Avantax Wealth Management has filed a lawsuit in the U.S. District Court for the Middle District of Tennessee against Gaylord Opryland Resort & Convention Center. In the complaint, the Blucora, Inc. subsidiary explains that it had to cancel its annual spring conference because of COVID-19 restrictions in place at the time.

The event, slated to attract roughly 1,200 guests, would have been prohibited under Nashville’s restrictions on gatherings, according to the lawsuit. But Gaylord Opryland still sent Avantax a seven-figure invoice after the event was called off in late March.

The event was supposed to take place in Nashville from June 18 to June 24, according to court documents.

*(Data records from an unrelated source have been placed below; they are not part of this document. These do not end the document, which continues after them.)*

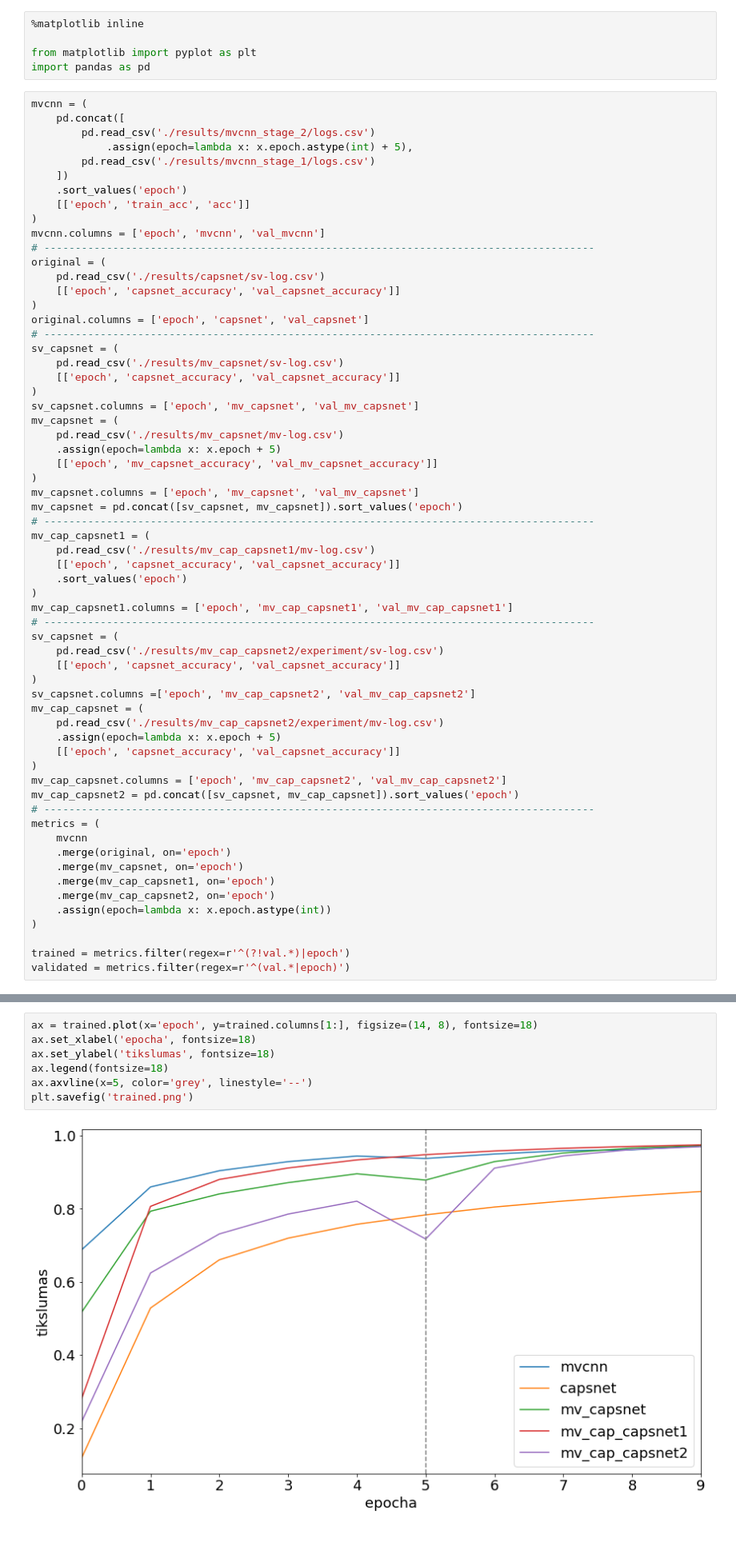
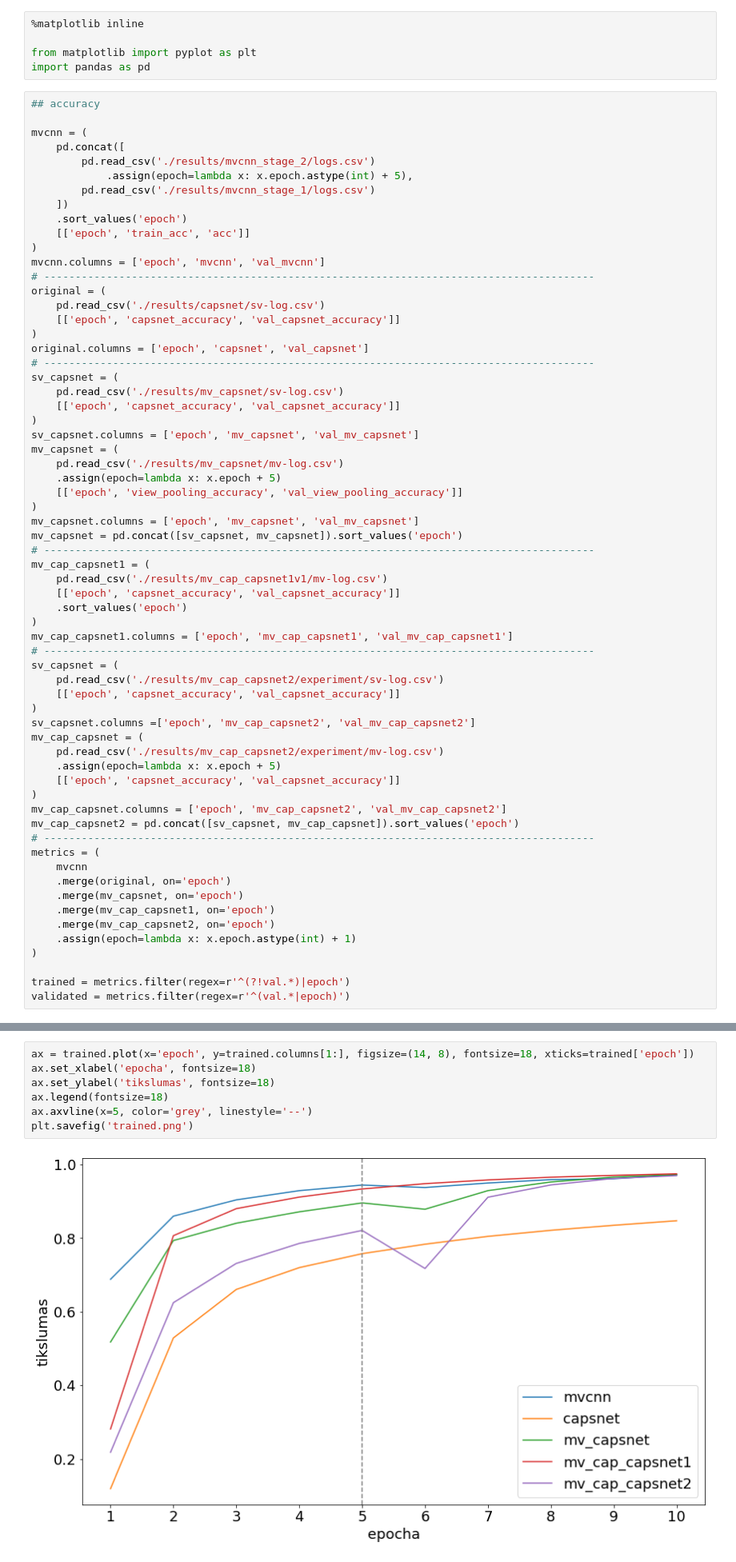
Before and after one commit to AleksasVaitulevicius/masters_kaggle, a Jupyter notebook: metrics.ipynb, the cells around one changed output, grey strips where cells are left out. Shown: that part at 80% size. Saved outputs shown, nothing was run; the diff lists cells and outputs as text; blank space fills up the shorter version.

```diff
--- a/metrics.ipynb
+++ b/metrics.ipynb
@@ -4,6 +4,8 @@
 from matplotlib import pyplot as plt
 import pandas as pd
 # %%
+## accuracy
+
 mvcnn = (
 	pd.concat([
 		pd.read_csv('./results/mvcnn_stage_2/logs.csv')
@@ -29,13 +31,13 @@ sv_capsnet.columns = ['epoch', 'mv_capsnet', 'val_mv_capsnet']
 mv_capsnet = (
 	pd.read_csv('./results/mv_capsnet/mv-log.csv')
 	.assign(epoch=lambda x: x.epoch + 5)
-	[['epoch', 'mv_capsnet_accuracy', 'val_mv_capsnet_accuracy']]
+	[['epoch', 'view_pooling_accuracy', 'val_view_pooling_accuracy']]
 )
 mv_capsnet.columns = ['epoch', 'mv_capsnet', 'val_mv_capsnet']
 mv_capsnet = pd.concat([sv_capsnet, mv_capsnet]).sort_values('epoch')
 # ----------------------------------------------------------------------------------------
 mv_cap_capsnet1 = (
-	pd.read_csv('./results/mv_cap_capsnet1/mv-log.csv')
+	pd.read_csv('./results/mv_cap_capsnet1v1/mv-log.csv')
 	[['epoch', 'capsnet_accuracy', 'val_capsnet_accuracy']]
 	.sort_values('epoch')
 )
@@ -60,7 +62,7 @@ metrics = (
 	.merge(mv_capsnet, on='epoch')
 	.merge(mv_cap_capsnet1, on='epoch')
 	.merge(mv_cap_capsnet2, on='epoch')
-	.assign(epoch=lambda x: x.epoch.astype(int))
+	.assign(epoch=lambda x: x.epoch.astype(int) + 1)
 )
 
 trained = metrics.filter(regex=r'^(?!val.*)|epoch')
@@ -98,14 +106,14 @@ epocha &     mvcnn &   capsnet & mv-capsnet & mv-cap-capsnet1 & mv-cap-capsnet2
 \bottomrule
 \end{tabular}
 # %%
-ax = trained.plot(x='epoch', y=trained.columns[1:], figsize=(14, 8), fontsize=18)
+ax = trained.plot(x='epoch', y=trained.columns[1:], figsize=(14, 8), fontsize=18, xticks=trained['epoch'])
 ax.set_xlabel('epocha', fontsize=18)
 ax.set_ylabel('tikslumas', fontsize=18)
 ax.legend(fontsize=18)
 ax.axvline(x=5, color='grey', linestyle='--')
 plt.savefig('trained.png')
 # %% [output]
-[figure, old version]
+[figure, new version]
 # %%
 validated.columns = [
 	'epoch', 'mvcnn', 'capsnet', 'mv-capsnet', 'mv-cap-capsnet1', 'mv-cap-capsnet2'
```
Also changed, not shown: parts of 13 cells of this notebook, 2 other files.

The total bill Avantax is being asked to pay is $1,326,206.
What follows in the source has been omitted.